What makes a good translation?
Simply put, a good translation is when you don’t realise that you’re reading a translation. But to achieve this is nowhere near as easy as it sounds.
In order to convey the written message in its full depth and breadth, appropriate for the target audience in another language and culture, I have to navigate through a maze of terminology, syntax and grammatical rules, linguistic and cultural conventions, explicit and implicit messages and intentions.
Cultural and linguistic systems are never a like-for-like match, so translating sentences or expressions word for word is unlikely to give you a good result. Some elements of the source text are essential and should be kept as close to the original as possible, others are merely stylistic devices of the source language and need to be adapted or even omitted completely, as they would only disrupt the natural flow of the text in the target language. The real skill of a translator lies in knowing which is which.
“I think you’ve got it spot on. Thank you also
for your notes, which were helpful. I do like
the thoroughness of your approach!”
(Nick Rosenthal, owner of Salford Translations Ltd.)
Knowing the language is only the first step
Fluency in the source and target languages is of course a fundamental prerequisite for delivering a good translation. But this alone is not enough.
- Comprehensive general knowledge in both the source and target cultures is essential in order to pick up cultural references in the source text and relay these to the intended target audience – also bearing in mind that what can be assumed as general knowledge may vary significantly from one country to another.
- A good grasp of the subject matter is particularly important when translating a technical text in a specialist field – and this goes much further than just knowing the terminology.

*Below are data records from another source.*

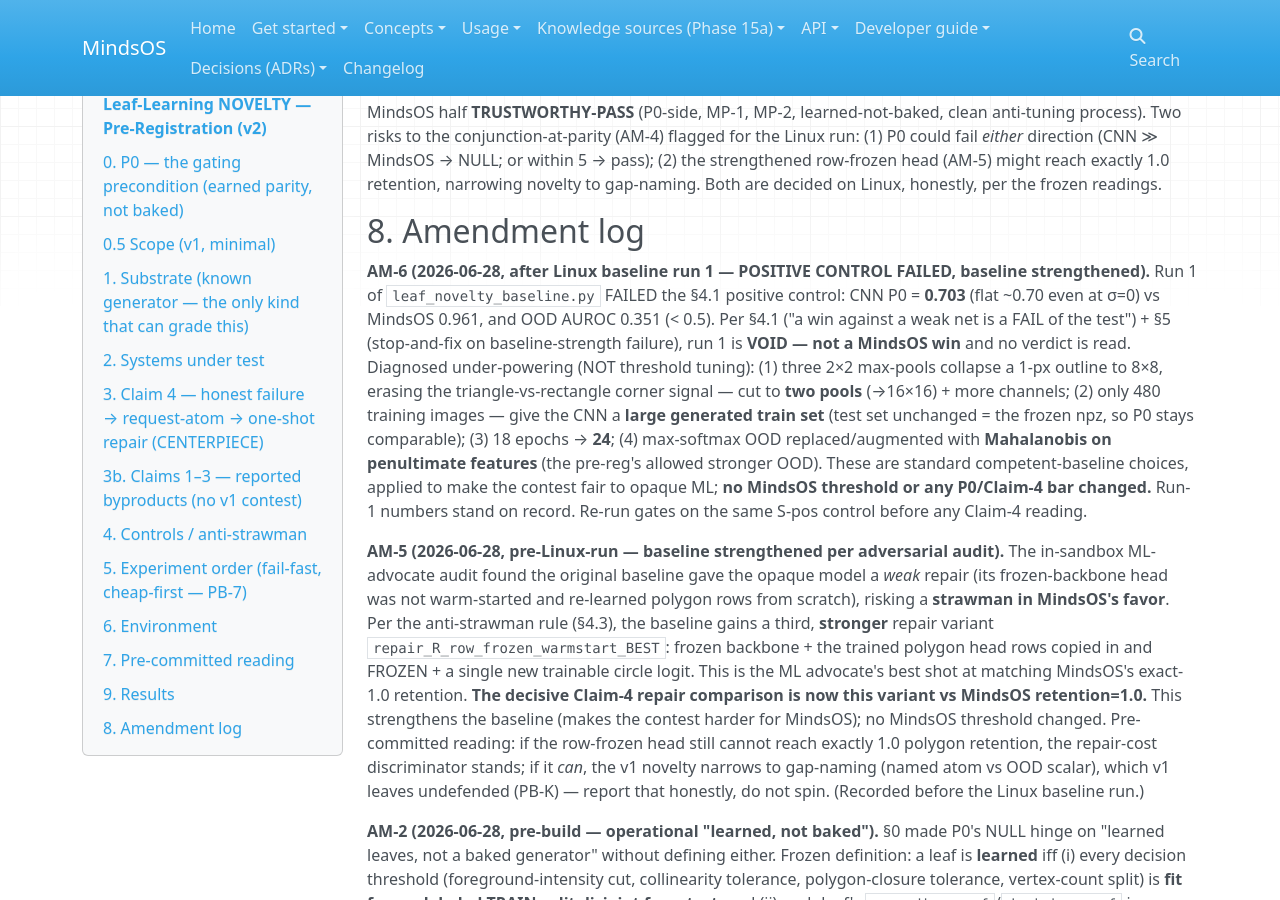
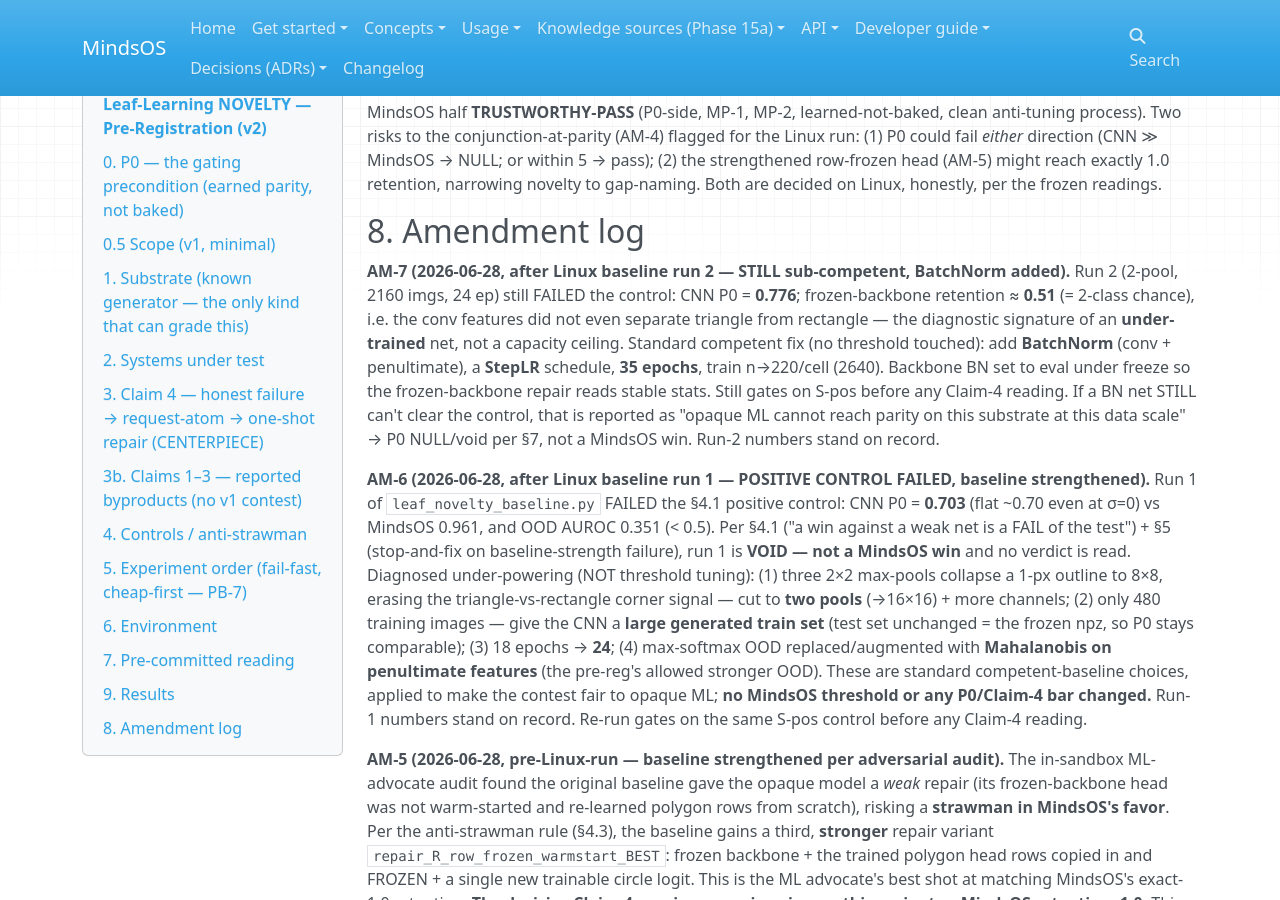
Before and after one commit to halvim/mindsos, an MkDocs documentation site: the page built from docs/_workbench/PERCEPTION_LEAF_NOVELTY_PREREG.md, in a window 1280 px wide and 900 px high, scrolled down 3743 px. Built offline with MkDocs 1.6.1, drawn with Linux system fonts in a browser that asks for light colours; nearby versions of some CDN libraries.

Commit message:
perception leaf-novelty: BatchNorm + LR schedule on baseline (AM-7)

```diff
--- a/docs/_workbench/PERCEPTION_LEAF_NOVELTY_PREREG.md
+++ b/docs/_workbench/PERCEPTION_LEAF_NOVELTY_PREREG.md
@@ -160,6 +160,16 @@
 
 ## 8. Amendment log
 
+**AM-7 (2026-06-28, after Linux baseline run 2 — STILL sub-competent, BatchNorm added).** Run 2
+(2-pool, 2160 imgs, 24 ep) still FAILED the control: CNN P0 = **0.776**; frozen-backbone retention
+≈ **0.51** (= 2-class chance), i.e. the conv features did not even separate triangle from
+rectangle — the diagnostic signature of an **under-trained** net, not a capacity ceiling. Standard
+competent fix (no threshold touched): add **BatchNorm** (conv + penultimate), a **StepLR** schedule,
+**35 epochs**, train n→220/cell (2640). Backbone BN set to eval under freeze so the frozen-backbone
+repair reads stable stats. Still gates on S-pos before any Claim-4 reading. If a BN net STILL can't
+clear the control, that is reported as "opaque ML cannot reach parity on this substrate at this data
+scale" → P0 NULL/void per §7, not a MindsOS win. Run-2 numbers stand on record.
+
 **AM-6 (2026-06-28, after Linux baseline run 1 — POSITIVE CONTROL FAILED, baseline strengthened).**
 Run 1 of `leaf_novelty_baseline.py` FAILED the §4.1 positive control: CNN P0 = **0.703** (flat
 ~0.70 even at σ=0) vs MindsOS 0.961, and OOD AUROC 0.351 (< 0.5). Per §4.1 ("a win against a weak
```
Also changed, not shown: docs/_workbench/leaf_novelty_baseline.py (+12 -7 lines).
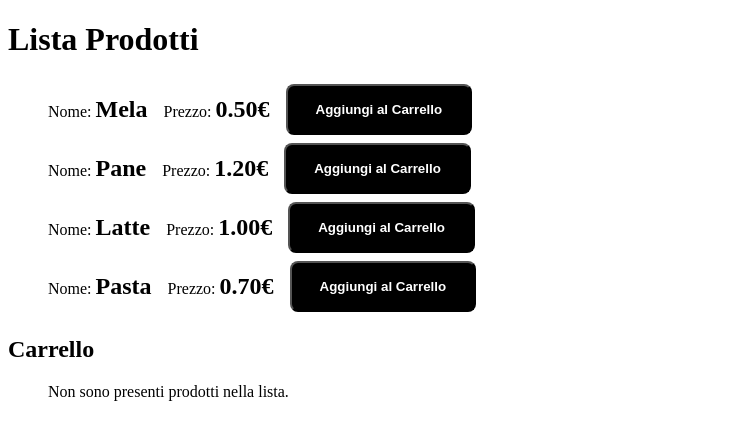
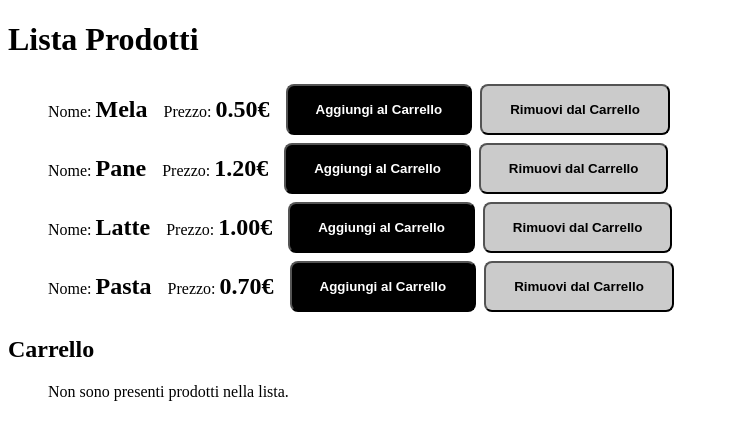
Before and after one commit to lorenzoferrante97/ex-react-usereducer-spesa, a React app: page / in a window 1280 px wide. Shown: the top 440 px of the page, without its empty margins (0-729 px from the left). Built offline with nearby package versions, Linux system fonts and the light colour scheme; the HTML template or start-up script is replaced by a standard one.

Commit message:
add: delete from list button

```diff
--- a/src/components/List.jsx
+++ b/src/components/List.jsx
@@ -24,10 +24,11 @@ export default function List({ products, type }) {
                   </p>
                 )}
                 {type == 'products' && (
-                  <div>
+                  <div className="btn-box">
                     <button onClick={() => updateProductQuantity(prod)} className="btn btn-primary">
                       Aggiungi al Carrello
                     </button>
+                    <button className="btn btn-sec">Rimuovi dal Carrello</button>
                   </div>
                 )}
               </li>
--- a/src/index.css
+++ b/src/index.css
@@ -7,6 +7,11 @@
 .list-items p span {
   font-size: 1.5rem;
   font-weight: 600;
+}
+
+.btn-box {
+  display: flex;
+  gap: 0.5rem;
 }
 
 .btn {
@@ -22,9 +27,17 @@
   transition-duration: 0.3s;
 }
 
-.btn-primary:hover {
+.btn-primary:hover,
+.btn-sec:hover {
   background-color: coral;
   color: #000;
   cursor: pointer;
   padding-inline: 1rem;
 }
+
+.btn-sec {
+  background-color: #cbcbcb;
+  color: #000;
+  transition: all;
+  transition-duration: 0.3s;
+}
```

- The translator also needs to be familiar with conventions of style and register that enable the reader to place the text in the correct context and ensure clarity and readability.
Especially for technical texts it is therefore advisable to use a translator with a good grounding in the subject. I continually strive to further my linguistic and cultural knowledge and am keeping abreast of the latest developments in my specialist fields.
My specialist subjects are:
- Chemistry and chemical industry
- Environment and environmental technologies
- Health & safety
Unless agreed otherwise with the client, all my translations are checked by another translator as a matter of course. This is an essential part of my quality control process and recommended good practice in line with industry standards.
What you can do to help ensure a high-quality translation
As a translation client there are a number of things you can do to help:
- If your company has an in-house Style Guide or Tone of Voice guidelines or maintains mono- or multilingual glossaries to ensure consistency of terminology, then please make sure you include them with the texts to be translated.
- Please include as much relevant background or contextual information as possible with your translation brief. This includes any visuals, diagrams or other information that will accompany the text in its final form.
- It is also helpful to have a dedicated in-house contact for terminology or specific technical queries.
- I welcome your feedback, whether in the form of praise or constructive criticism. It’s the best way to make sure my translations hit the mark every time.
The UK’s Institute of Translation and Interpreting has published a Guide for Translation Buyers full of useful tips and advice on how to avoid unpleasant surprises when sourcing and buying language services.
Finally, one very important request: I appreciate that things don’t always go as planned. But please do try to allow sufficient time for the translation. Translating is not simply a matter of “typing it in another language”. In fact, a high-quality translation can take as much time, thought and careful crafting as it takes to write original copy. So, please make sure your schedule allows for this.
If you have any questions about a specific translation project, please feel free to contact me. I’m happy to help.